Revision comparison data
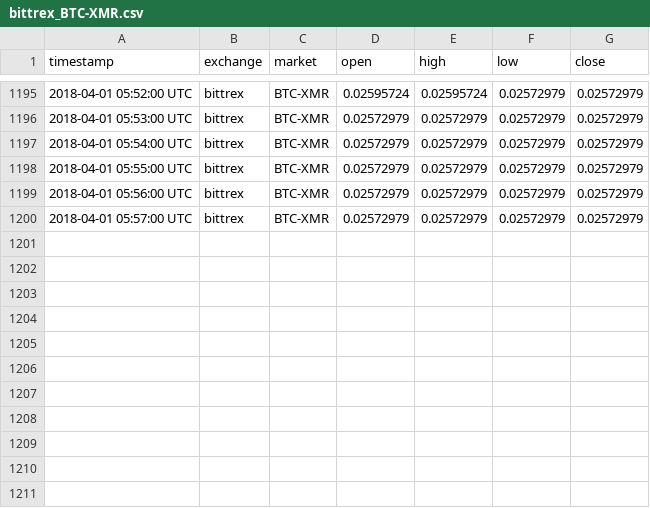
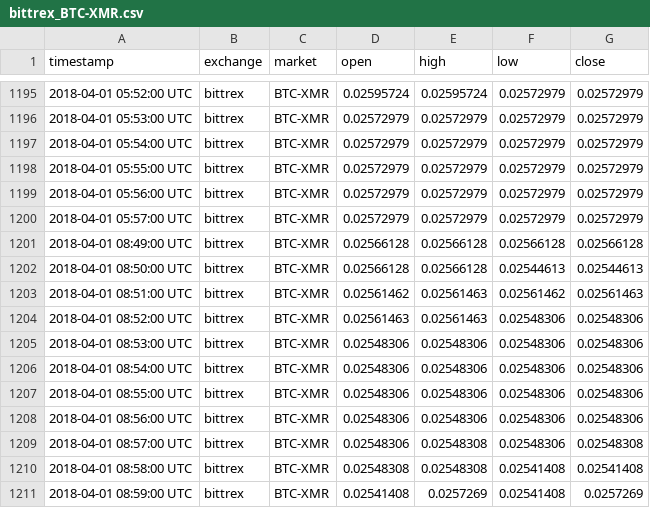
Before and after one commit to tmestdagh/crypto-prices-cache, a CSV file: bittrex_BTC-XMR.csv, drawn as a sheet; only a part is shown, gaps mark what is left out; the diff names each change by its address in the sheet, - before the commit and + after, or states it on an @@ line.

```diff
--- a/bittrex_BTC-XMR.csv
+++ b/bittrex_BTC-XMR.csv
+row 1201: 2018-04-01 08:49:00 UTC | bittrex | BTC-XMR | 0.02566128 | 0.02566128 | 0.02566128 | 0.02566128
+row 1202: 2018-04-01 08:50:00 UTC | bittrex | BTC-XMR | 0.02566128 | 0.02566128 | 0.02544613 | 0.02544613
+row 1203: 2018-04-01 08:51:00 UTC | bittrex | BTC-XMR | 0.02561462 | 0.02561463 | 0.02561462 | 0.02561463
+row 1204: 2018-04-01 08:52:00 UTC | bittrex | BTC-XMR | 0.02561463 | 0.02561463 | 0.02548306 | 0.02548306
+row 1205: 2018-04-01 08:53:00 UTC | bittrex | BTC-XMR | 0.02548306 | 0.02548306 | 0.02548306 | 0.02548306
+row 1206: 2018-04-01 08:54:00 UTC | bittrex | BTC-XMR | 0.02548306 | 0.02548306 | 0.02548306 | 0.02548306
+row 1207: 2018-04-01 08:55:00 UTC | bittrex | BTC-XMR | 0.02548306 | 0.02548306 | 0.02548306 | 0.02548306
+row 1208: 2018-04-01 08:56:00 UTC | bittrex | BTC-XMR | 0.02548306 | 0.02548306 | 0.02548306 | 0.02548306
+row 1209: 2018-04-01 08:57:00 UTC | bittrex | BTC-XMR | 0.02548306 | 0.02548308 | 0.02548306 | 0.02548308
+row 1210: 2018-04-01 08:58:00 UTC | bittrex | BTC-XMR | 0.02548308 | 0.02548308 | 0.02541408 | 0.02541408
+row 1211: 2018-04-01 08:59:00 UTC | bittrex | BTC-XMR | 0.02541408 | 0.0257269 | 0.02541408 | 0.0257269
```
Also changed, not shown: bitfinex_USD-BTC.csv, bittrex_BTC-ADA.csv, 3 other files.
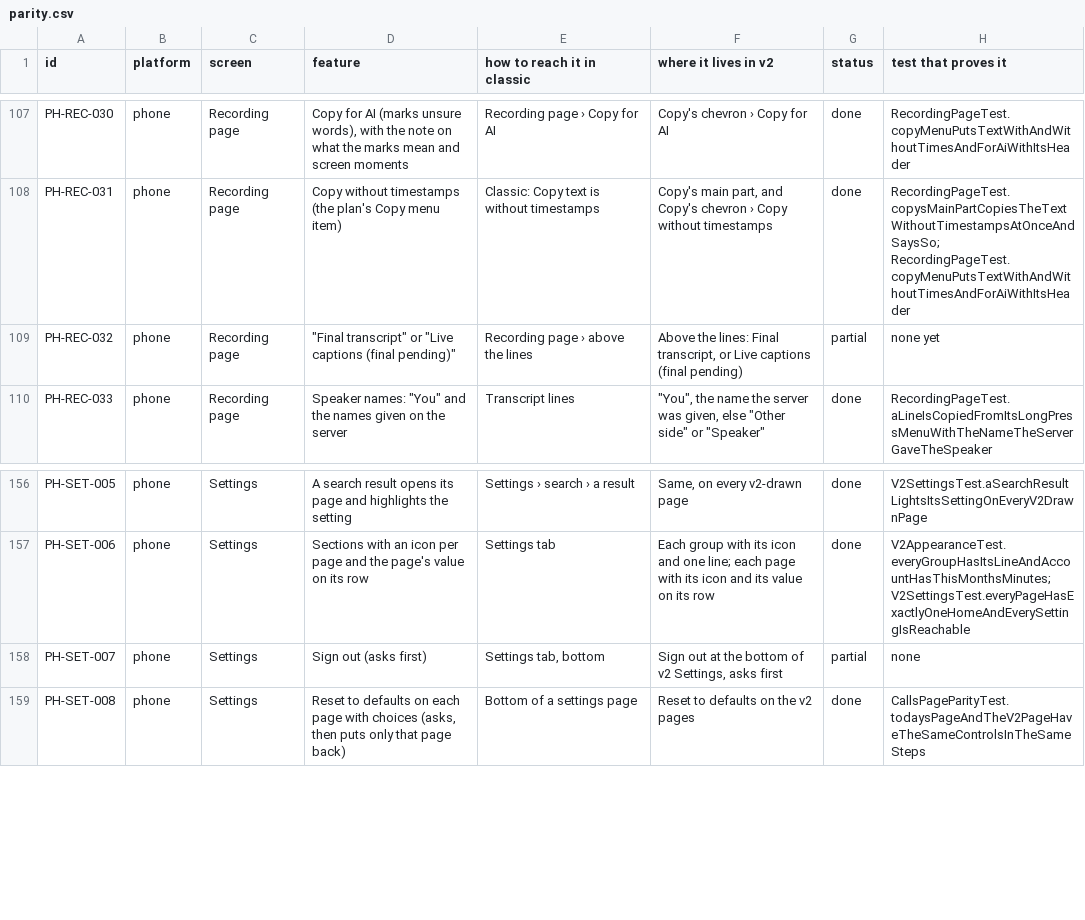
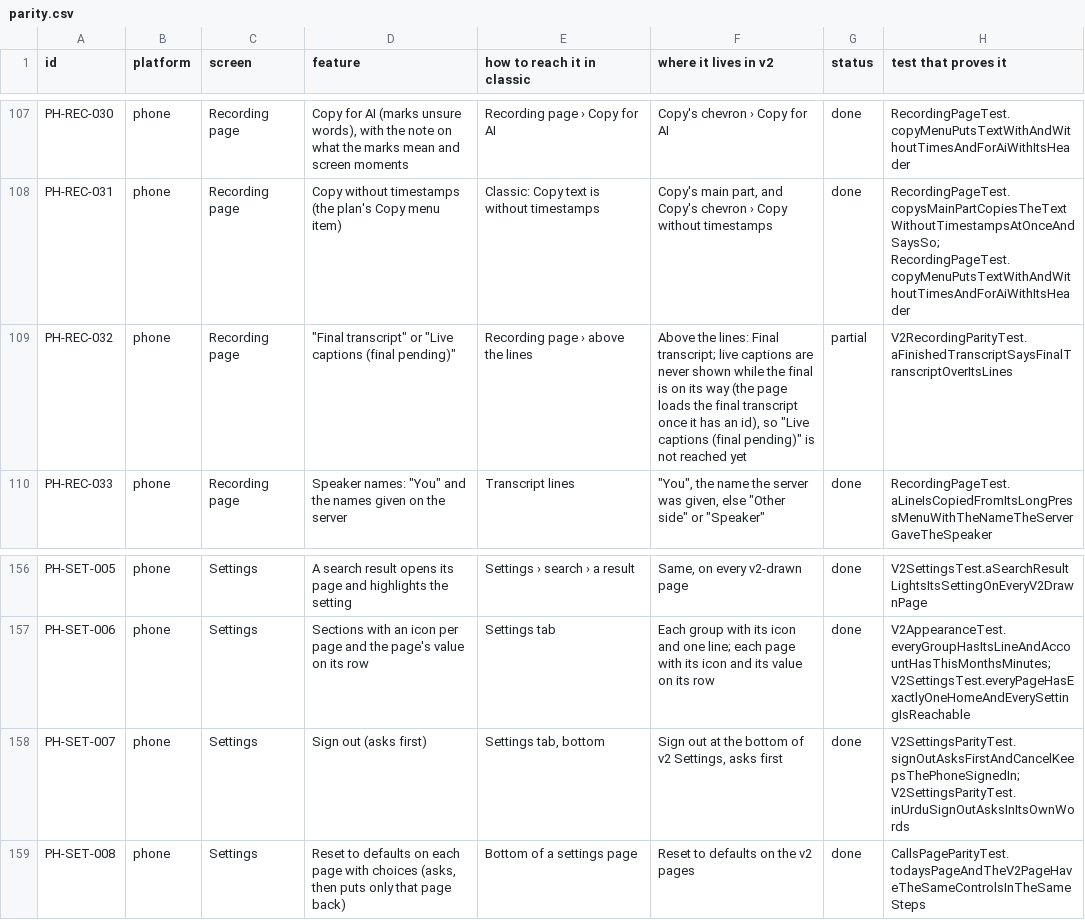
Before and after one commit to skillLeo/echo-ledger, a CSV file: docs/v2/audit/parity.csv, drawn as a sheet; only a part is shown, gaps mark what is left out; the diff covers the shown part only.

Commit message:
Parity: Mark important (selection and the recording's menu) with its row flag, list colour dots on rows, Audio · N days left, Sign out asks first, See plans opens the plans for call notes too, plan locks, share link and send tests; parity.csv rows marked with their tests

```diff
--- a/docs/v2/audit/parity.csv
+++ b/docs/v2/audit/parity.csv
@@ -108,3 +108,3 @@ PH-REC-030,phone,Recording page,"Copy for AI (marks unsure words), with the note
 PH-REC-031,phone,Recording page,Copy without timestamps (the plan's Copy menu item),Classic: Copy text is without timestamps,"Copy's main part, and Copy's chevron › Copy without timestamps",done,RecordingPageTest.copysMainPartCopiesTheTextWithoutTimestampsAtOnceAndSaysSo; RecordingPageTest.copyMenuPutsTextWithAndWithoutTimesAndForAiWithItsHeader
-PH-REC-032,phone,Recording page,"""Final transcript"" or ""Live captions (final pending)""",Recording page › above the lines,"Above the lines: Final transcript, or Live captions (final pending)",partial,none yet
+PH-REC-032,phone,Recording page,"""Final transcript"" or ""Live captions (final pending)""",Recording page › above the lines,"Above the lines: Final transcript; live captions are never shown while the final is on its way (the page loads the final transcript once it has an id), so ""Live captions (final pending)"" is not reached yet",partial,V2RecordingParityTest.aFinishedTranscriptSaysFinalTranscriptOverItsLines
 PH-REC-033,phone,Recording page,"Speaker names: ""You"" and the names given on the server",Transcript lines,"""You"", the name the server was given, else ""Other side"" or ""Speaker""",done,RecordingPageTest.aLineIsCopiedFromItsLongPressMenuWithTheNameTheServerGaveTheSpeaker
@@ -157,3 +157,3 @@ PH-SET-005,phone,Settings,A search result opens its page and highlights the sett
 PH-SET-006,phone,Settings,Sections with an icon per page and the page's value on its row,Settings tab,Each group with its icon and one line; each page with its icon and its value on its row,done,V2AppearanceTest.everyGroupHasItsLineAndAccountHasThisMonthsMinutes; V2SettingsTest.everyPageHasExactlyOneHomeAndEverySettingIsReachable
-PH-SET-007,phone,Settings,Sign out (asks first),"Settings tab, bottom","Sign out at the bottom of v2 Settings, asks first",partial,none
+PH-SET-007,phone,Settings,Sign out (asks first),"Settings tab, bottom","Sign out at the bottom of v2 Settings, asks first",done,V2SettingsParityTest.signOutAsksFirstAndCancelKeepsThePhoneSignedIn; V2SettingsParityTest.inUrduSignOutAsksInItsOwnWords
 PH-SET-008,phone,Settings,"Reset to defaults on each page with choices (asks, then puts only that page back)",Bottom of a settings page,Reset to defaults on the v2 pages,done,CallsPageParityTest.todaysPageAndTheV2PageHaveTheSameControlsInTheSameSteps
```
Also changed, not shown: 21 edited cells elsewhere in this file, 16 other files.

==

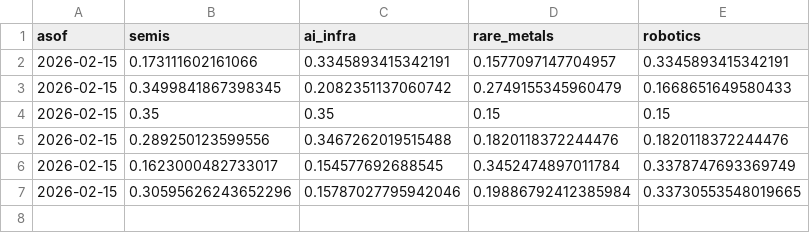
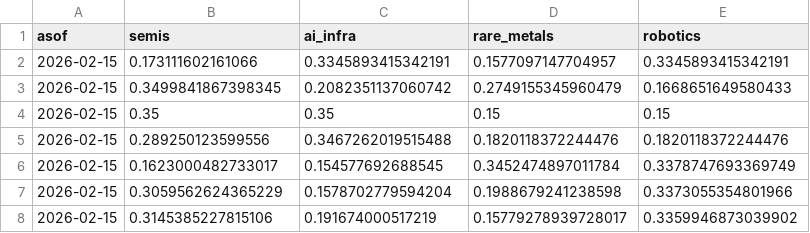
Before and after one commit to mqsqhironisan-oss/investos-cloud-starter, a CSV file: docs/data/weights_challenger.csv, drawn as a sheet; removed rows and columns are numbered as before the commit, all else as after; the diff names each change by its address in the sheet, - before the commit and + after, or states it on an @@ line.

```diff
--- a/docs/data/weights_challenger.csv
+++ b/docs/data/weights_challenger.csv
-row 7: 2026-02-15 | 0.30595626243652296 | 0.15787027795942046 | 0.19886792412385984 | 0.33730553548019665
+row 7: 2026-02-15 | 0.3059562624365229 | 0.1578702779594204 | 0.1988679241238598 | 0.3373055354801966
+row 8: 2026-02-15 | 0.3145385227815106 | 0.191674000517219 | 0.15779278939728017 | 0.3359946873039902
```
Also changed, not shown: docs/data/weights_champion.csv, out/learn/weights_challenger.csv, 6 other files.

### Task to complete
Determine how many lines in the entries above hold the string "files", then report that number and nothing further.

### Exercise result
3